The British were an alien presence in India and an almost unbridgeable gulf separated them from the Indians. Gilmour reconstructs the lives of the Britons in India with loving detail but one misses the distance that separated the rulers from the ruled. It is Gilmour’s claim that he is writing a more layered and complex history in which all British individuals cannot be tarred with the same brush. In his view, all Britons in India were not racists or wicked people. Some of them, in spite of being imperialists or being implicated in acts of imperial conquest and empire building, were committed to doing good, to reforming India. Even imperialists and imperialism, Gilmour believes, had their redeeming sides. There is something seemingly self-evident about all this. There is also confusion about different levels of history and history writing.


What drove British rule in India was neither reform nor do-gooding. What drove it was economic exploitation — a process through which by 1900 India, the so-called brightest jewel in the British Crown, was the poorest country in the world. Indeed, India was the poorest precisely because it was the brightest jewel. There surely were Britons in India who were good people — kind, humane, affectionate, observant and a few even self-conscious of their own anomalous position in India — but this cannot and should not be confused with the overall nature and character of British rule in India and why the British, including all the good human beings that Gilmour brings to light, were in India.

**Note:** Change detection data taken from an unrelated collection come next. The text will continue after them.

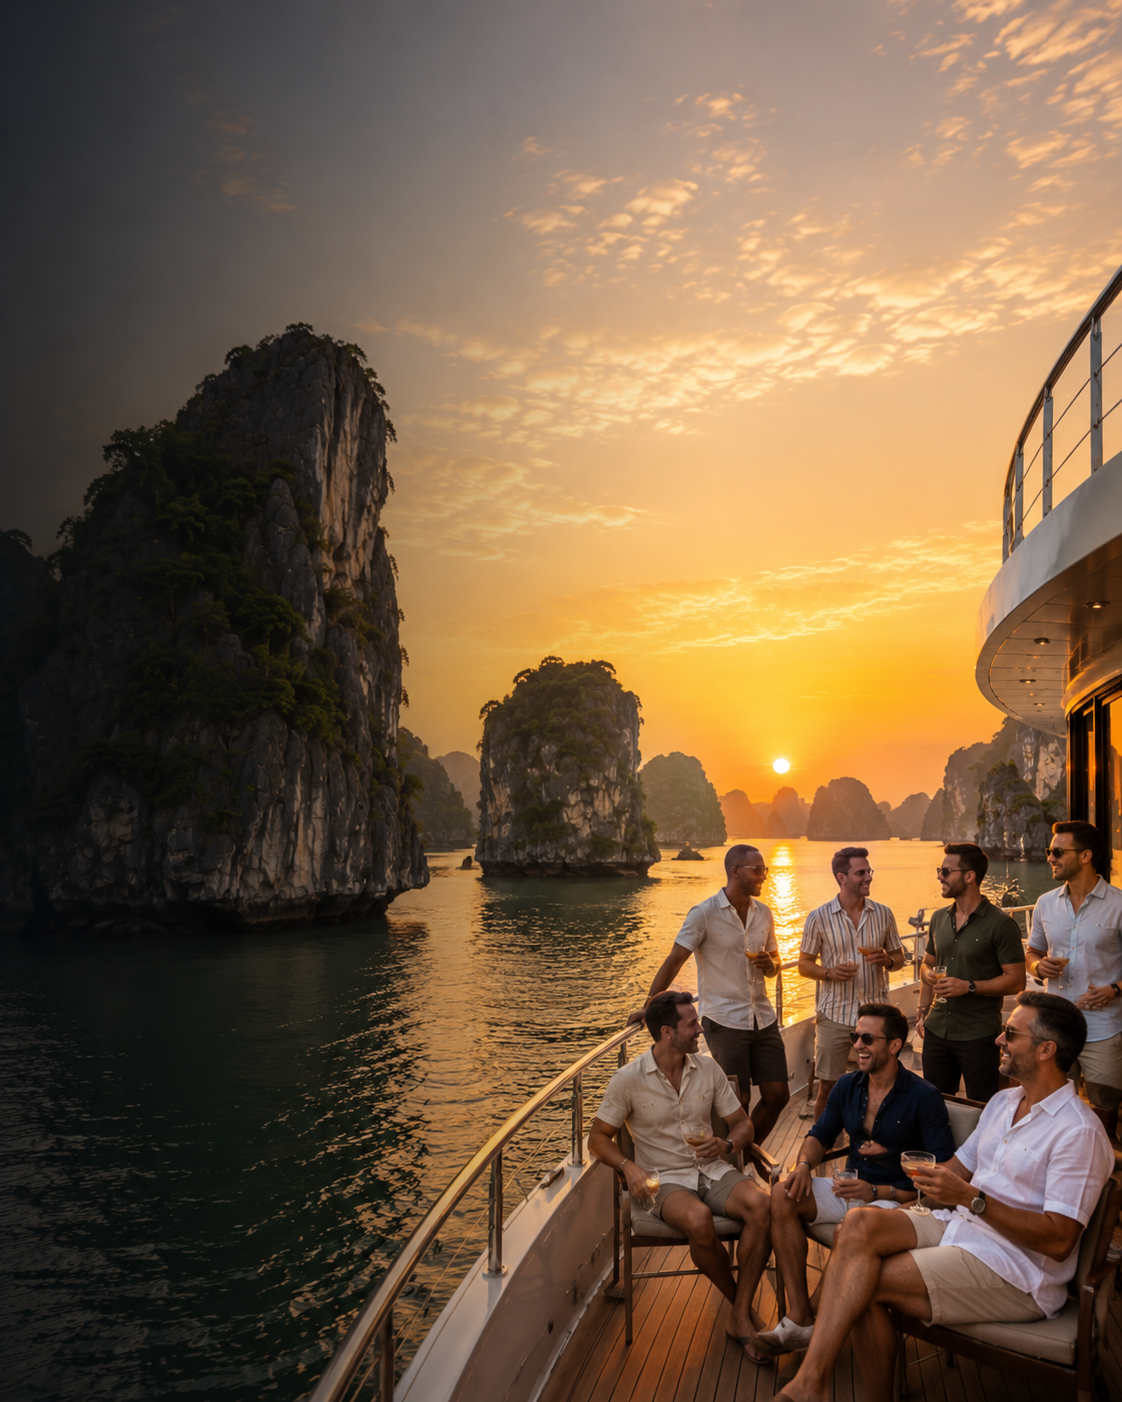
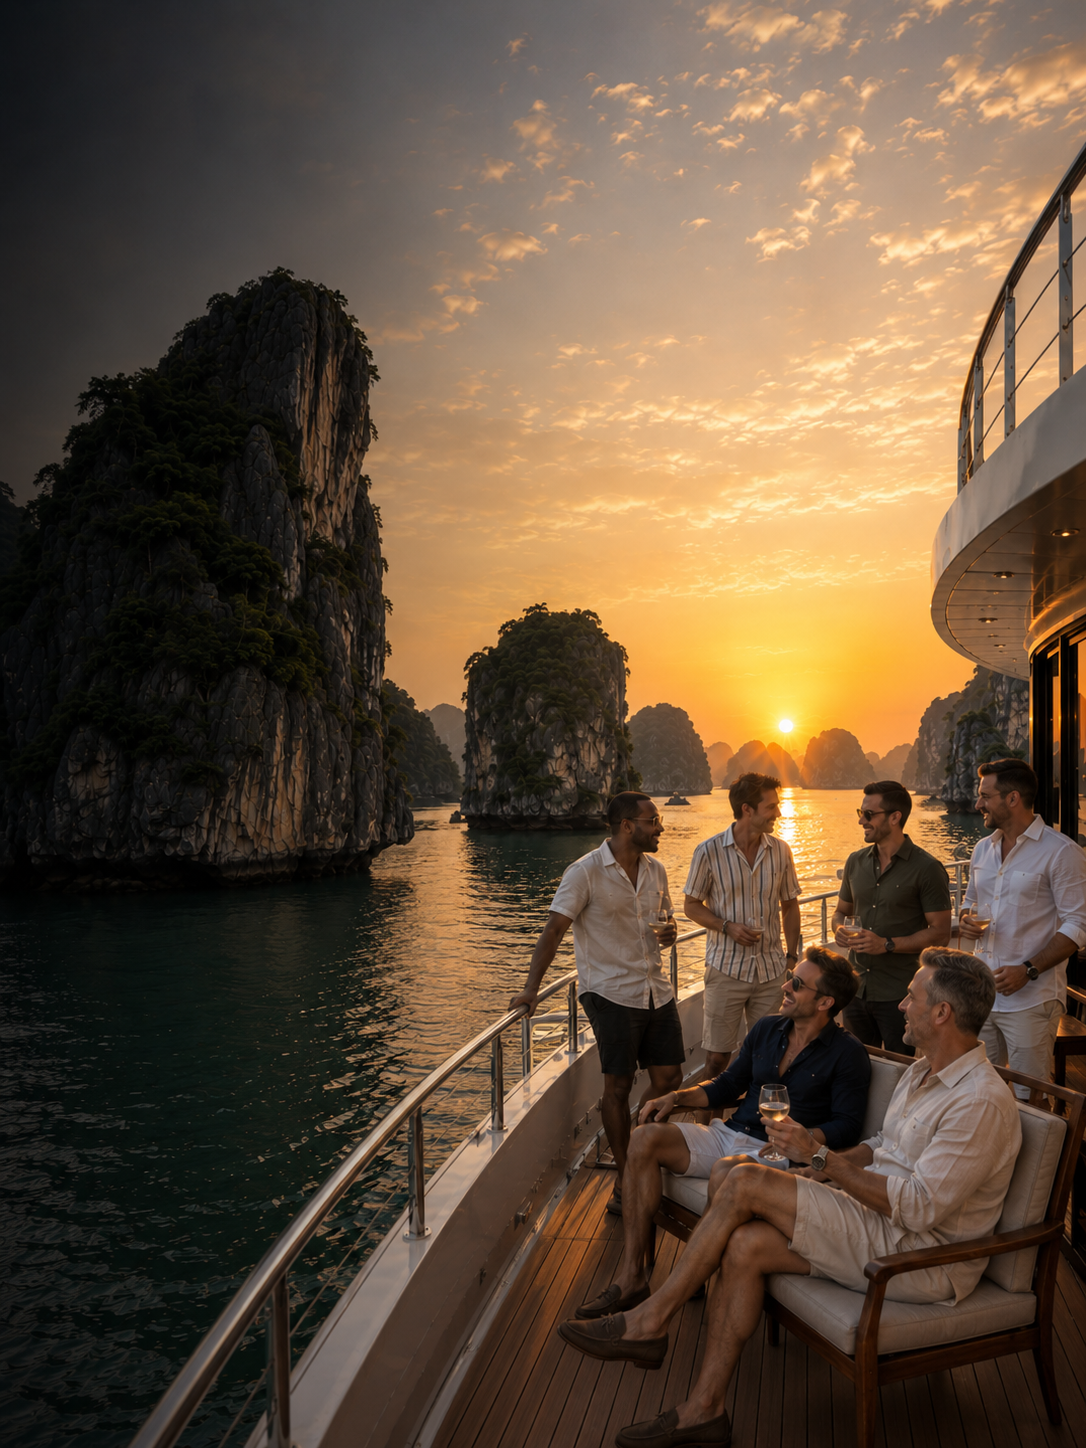
fix: hero subtitle 1 line, founders padding, reviews center+10s, CTA title nowrap
- Hero: remove max-width constraint on subtitle, add lg:whitespace-nowrap
- Meet Your Guides: wrap desktop text in max-w-7xl/px-8 to align with page grid
- Testimonials: text-center on quote, justify-center on author row, interval 10000ms
- Ready To Explore: block+md:whitespace-nowrap on first line to prevent wrapping
- Replace hero-home-web.png and hero-home-mobile.png with new versions from Drive

diff --git a/app/page.tsx b/app/page.tsx
@@ -160,7 +160,7 @@ function HeroSection() {
             transition={{ duration: 0.7, delay: 0.9 }}
             className="mt-3 md:mt-8 flex flex-col sm:flex-row gap-5 items-start sm:items-center"
           >
-            <p className="font-sans text-[11.5px] sm:text-base text-white/50 sm:max-w-[240px] sm:mr-4 leading-relaxed">
+            <p className="font-sans text-[11.5px] sm:text-sm text-white/50 leading-relaxed lg:whitespace-nowrap">
               Curated luxury journeys exclusively for the LGBTQ+ community.
             </p>
             <div className="hidden md:flex flex-wrap gap-3">
@@ -452,8 +452,12 @@ function FoundersSection() {
           />
           <div className="absolute inset-0" style={{ background: "linear-gradient(to right, #0E1F38 0%, rgba(14,31,56,0.55) 25%, rgba(14,31,56,0.1) 55%, transparent 75%)" }} />
         </div>
-        <div className="relative z-10 px-6 lg:px-10 py-16 lg:py-20 w-full max-w-[560px] lg:max-w-[46%]">
-          <FoundersText />
+        <div className="relative z-10 w-full">
+          <div className="max-w-7xl mx-auto px-6 lg:px-8">
+            <div className="py-16 lg:py-20 max-w-[560px] lg:max-w-[46%]">
+              <FoundersText />
+            </div>
+          </div>
         </div>
       </div>
 
@@ -467,7 +471,7 @@ function TestimonialsSection() {
   const [current, setCurrent] = useState(0)
 
   useEffect(() => {
-    const t = setInterval(() => setCurrent((c) => (c + 1) % TESTIMONIALS.length), 6000)
+    const t = setInterval(() => setCurrent((c) => (c + 1) % TESTIMONIALS.length), 10000)
     return () => clearInterval(t)
   }, [])
 
@@ -512,7 +516,7 @@ function TestimonialsSection() {
                   &ldquo;
                 </span>
                 <blockquote
-                  className="font-serif text-sm md:text-base italic leading-relaxed relative z-10 pt-3 text-left"
+                  className="font-serif text-sm md:text-base italic leading-relaxed relative z-10 pt-3 text-center"
                   style={{ color: "#0E1F38" }}
                 >
                   &ldquo;{TESTIMONIALS[current].quote}&rdquo;
@@ -523,7 +527,7 @@ function TestimonialsSection() {
               <div style={{ borderTop: "1px solid rgba(14,31,56,0.12)", margin: "0" }} />
 
               {/* Author row — always horizontal, flush at the bottom */}
-              <div className="flex items-center gap-4 px-7 md:px-9 py-4 md:py-5">
+              <div className="flex items-center justify-center gap-4 px-7 md:px-9 py-4 md:py-5">
                 <div className="w-11 h-11 md:w-13 md:h-13 rounded-full overflow-hidden flex-shrink-0">
                   <Image
                     src={TESTIMONIALS[current].photo}
@@ -594,7 +598,7 @@ function CTASection() {
             viewport={{ once: true }}
             className="font-serif font-bold text-4xl md:text-5xl lg:text-6xl text-white leading-tight mb-3 md:mb-6"
           >
-            Ready To Explore<br />
+            <span className="block md:whitespace-nowrap">Ready To Explore</span>
             <span className="italic text-sunset-orange">Southeast Asia?</span>
           </motion.h2>
           <motion.p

There is another problem with the individual-centric approach adopted by Gilmour. How many of the many thousands of Britons who were in India has Gilmour been able to access in spite of his diligent archival work? The answer, he himself will admit, is relatively few. Is that adequate for a micro-level and individual-centric analysis/narrative?


Gilmour harks back to Cobb as an exemplar. But the individual-centric approach was pioneered by Lewis Namier. The latter’s strength was that he took a small slice of history and society — the House of Commons in the reign of George III — and then looked at the individuals involved by taking the biographical approach. Within these constraints, it worked but only to a limited extent. Gilmour in contrast looks at a vast span of history inhabited by thousands of individuals; but because of the nature of the archives and the documentation, he looks at only a small proportion of the individuals involved. What is the logic behind the assumption that the individuals Gilmour has been able to access are in any way representative?


Gilmour’s book is an exercise in revisionist history writing — the attempt to show that British rule in India was not all that bad. This is the imperialist speaking sotto voce. David Gilmour will forgive me if, my Oxford education notwithstanding or perhaps because of it, I can read his book with a wry smile and a sense of I have heard it all before. The reviewer is professor of history and chancellor, Ashoka University

Business Standard is now on Telegram.
For insightful reports and views on business, markets, politics and other issues, subscribe to our official Telegram channel